On the surface, it appears that social media has found a way to connect the world in a way unlike ever before. Individuals that live in different countries are able to communicate with the click of a button and can be updated in real-time on the lives of their peers. An argument could definitely be made that social media has brought the world together; however, how truly “together” are we when a majority of our communication is through computer or phone screens. According to Forbes, social media has caused its users, particularly those in the millennial generation, to have a new variety of issues in their friendships and relationships.
These issues arise from our increased need to be “liked” online.
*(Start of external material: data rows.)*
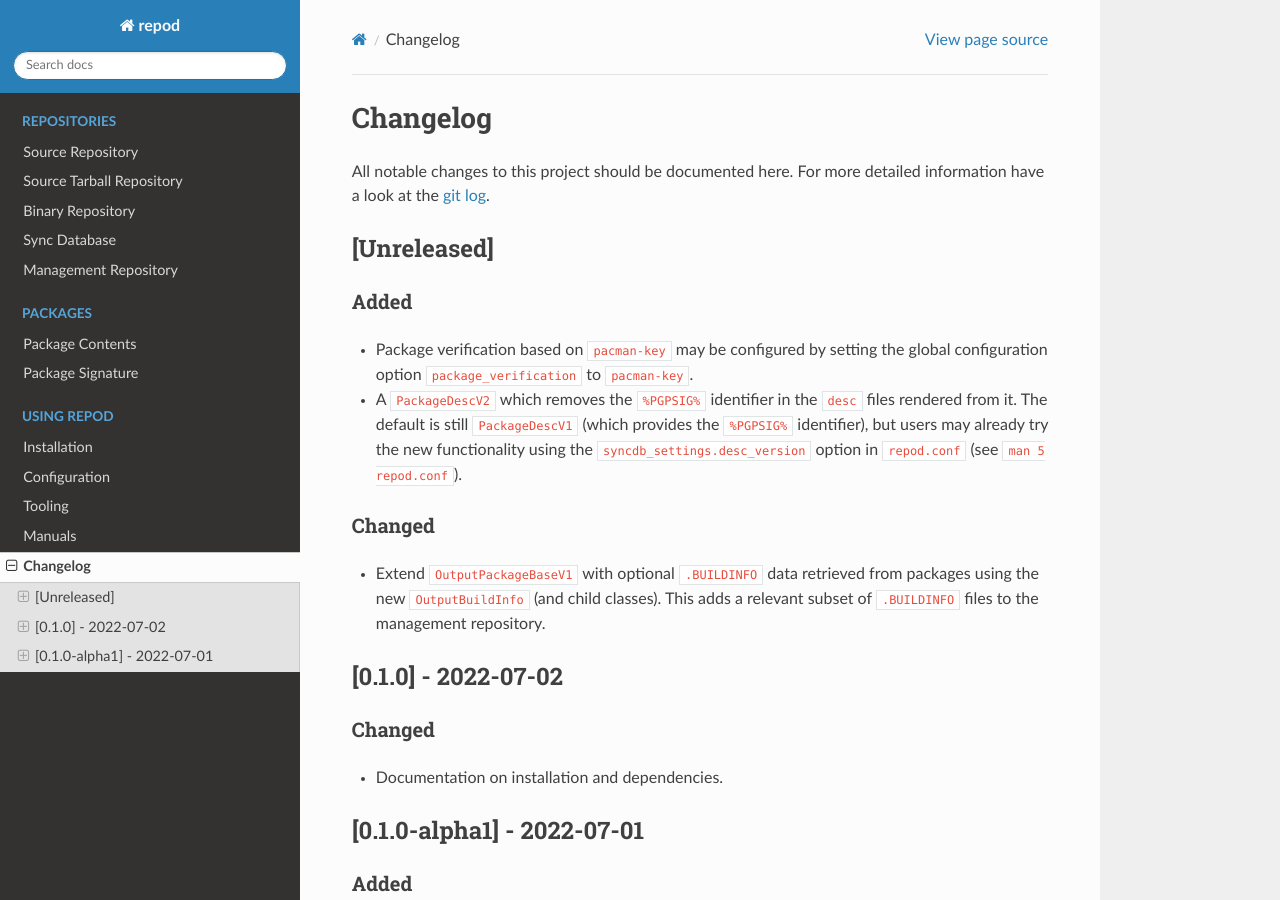
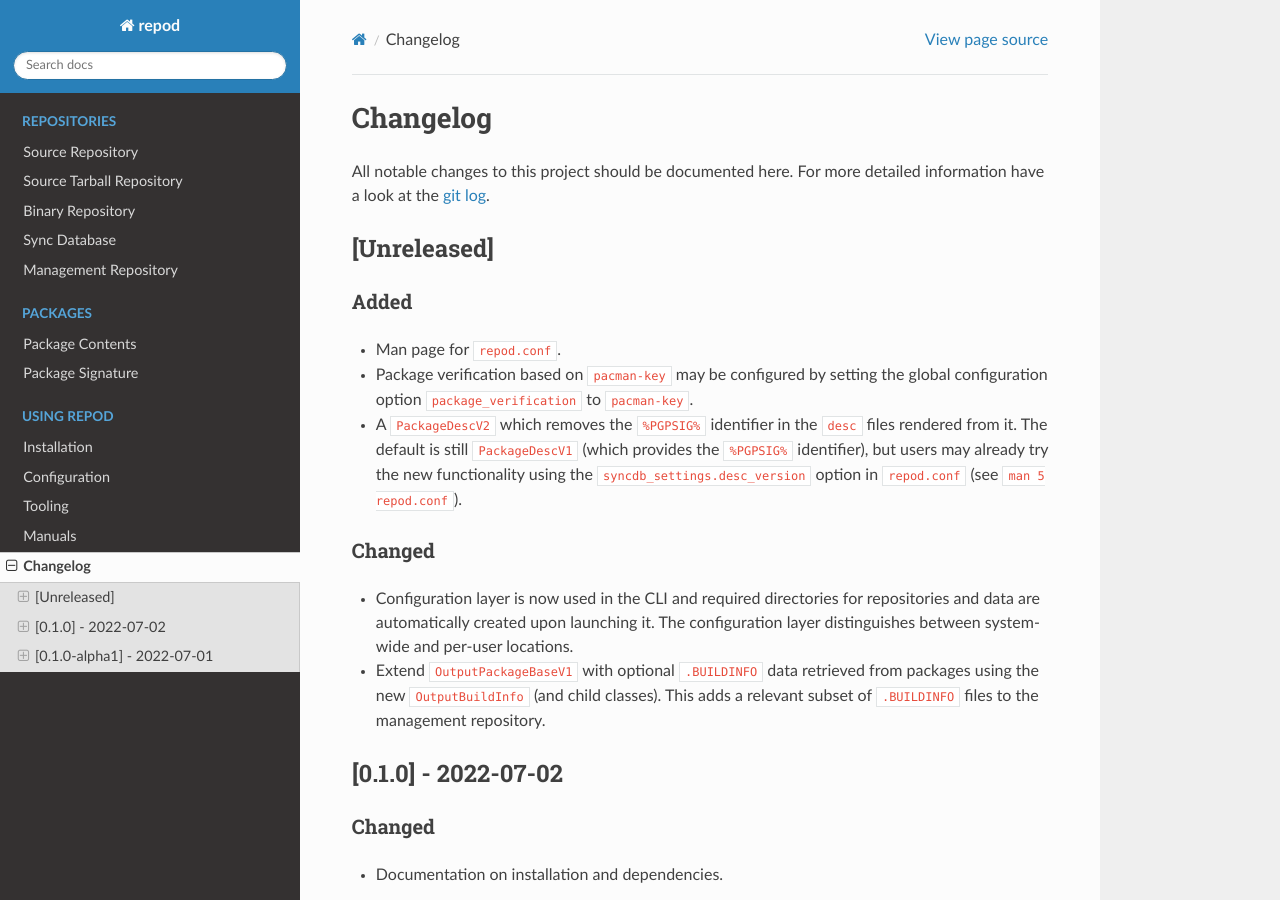
Before and after one commit to archlinux/repod, a Sphinx documentation site: the page built from docs/repod/changelog.rst, in a window 1280 px wide and 900 px high. Built offline with Sphinx 7.4.7 and the Read the Docs theme 2.0.0, drawn with Linux system fonts in a browser that asks for light colours.

Commit message:
Add changelog for use of config layer in CLI
docs/repod/changelog.rst:
Add changelog entry for use of config layer in CLI and the new man page
for `repod.conf`.

```diff
--- a/docs/repod/changelog.rst
+++ b/docs/repod/changelog.rst
@@ -15,6 +15,7 @@ For more detailed information have a look at the |git log|.
 Added
 ^^^^^
 
+* Man page for ``repod.conf``.
 * Package verification based on ``pacman-key`` may be configured by setting the
   global configuration option ``package_verification`` to ``pacman-key``.
 * A ``PackageDescV2`` which removes the ``%PGPSIG%`` identifier in the ``desc``
@@ -26,6 +27,9 @@ Added
 Changed
 ^^^^^^^
 
+* Configuration layer is now used in the CLI and required directories for
+  repositories and data are automatically created upon launching it. The
+  configuration layer distinguishes between system-wide and per-user locations.
 * Extend ``OutputPackageBaseV1`` with optional ``.BUILDINFO`` data retrieved
   from packages using the new ``OutputBuildInfo`` (and child classes). This
   adds a relevant subset of ``.BUILDINFO`` files to the management repository.
```
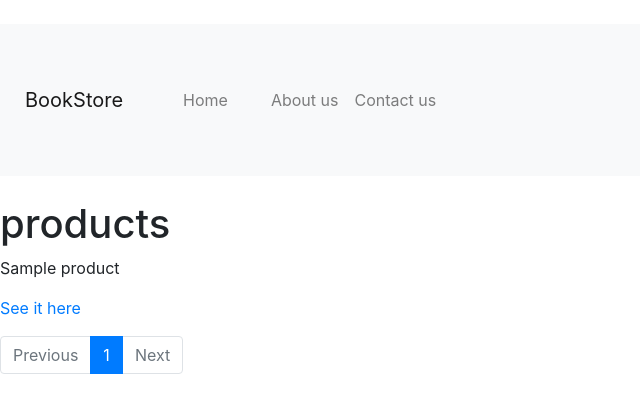
After one commit to Lumexralph/book-store, a Django app: template main/templates/main/product_list.html in a window 1280 px wide. The commit adds this page. Shown: the top 413 px of the page, without its empty margins (0-640 px from the left). Run offline with Django 3.2, Linux system fonts and the light colour scheme; the template is opened without the code that fills it: most values are stand-ins (such as "Sample title", 1, 10 or a date in 2020); some libraries are stand-ins or nearby versions.

Commit message:
implement product list view

```diff
--- a/main/templates/base.html
+++ b/main/templates/base.html
@@ -36,7 +36,7 @@
             </ul>
           </div>
         </nav>
-
+    <!-- where ti slot other pages -->
     {% block content %}
     {% endblock content %}
     <script src="{% static "js/jquery.min.js" %}"></script>
--- /dev/null
+++ b/main/templates/main/product_list.html
@@ -0,0 +1,46 @@
+{% extends "base.html" %}
+
+{% block content %}
+    <h1>products</h1>
+    {% for product in page_obj %}
+        <p>{{ product.name }}</p>
+        <p>
+            <a href="{% url "products" product.slug %}">See it here</a>
+        </p>
+        {% if not forloop.last %}
+            <hr>
+        {% endif %}
+    {% endfor %}
+    <nav>
+        <ul class="pagination">
+            {% if page_obj.has_previous %}
+                <li class="page-item">
+                    <a href="?page={{page_obj.previous_page_number}}"
+                       class="page-link">Previous</a>
+                </li>
+            {% else %}
+                <li class="page-item disabled">
+                    <a href="#"
+                       class="page-link">Previous</a>
+                </li>
+            {% endif %}
+            {% for pagenum in page_obj.paginator.page_range %}
+                <li
+                   class="page-item{% if page_obj.number == pagenum %}
+                   active{% endif %}">
+                   <a href="?page={{pagenum}}" class="page-link">{{pagenum}}</a>
+                </li>
+            {% endfor %}
+            {% if page_obj.has_next %}
+                <li class="page-item">
+                    <a
+                      href="?page={{page_obj.next_page_number}}" class="page-link">Next</a>
+                </li>
+            {% else %}
+                <li class="page-item disabled">
+                    <a href="#" class="page-link">Next</a>
+                </li>
+            {% endif %}
+        </ul>
+    </nav>
+{% endblock content %}
--- a/main/views.py
+++ b/main/views.py
@@ -3,7 +3,7 @@ from django.views.generic.list import ListView
 from django.shortcuts import get_object_or_404
 
 from main import forms
-from main.models import Product, ProductImage, ProductTag
+from main.models import Product, ProductTag
 
 
 class ContactUsView(FormView):
```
In a recent Kaspersky Lab study, 42% of social media users “admit to feeling jealous when a friend’s posts receive more attention than theirs”. Young people have become so hyperaware of the opinions of their peers through these likes that if a friend gets a greater number of positive responses on his/her post, 58% of users have admitted to being “upset or embarrassed”.
/ nvm go like my picture on instagram pic.twitter.com/ByfIZebHxp
— GiVE ME UR FUCKiN MONEY / PRiNCE PHiLLiP (@HARLEYiSOVER) September 12, 2017
This is where some of the many issues with social media lie. In our attempt to get connected with each other, a need to impress others and receive their virtual approval has come to the forefront of our online identity. Although social media has played a role in developing and maintaining relationships, it is also creating the idea that online relationships and presence is more important than those in the real world.
If you don't like my picture on insta then I don't like you in real life
— Tannya Stevenson (@itsTannyaaa) September 10, 2017
If you’re interested in learning more about social media’s effect on our ability to communicate, make sure to click here!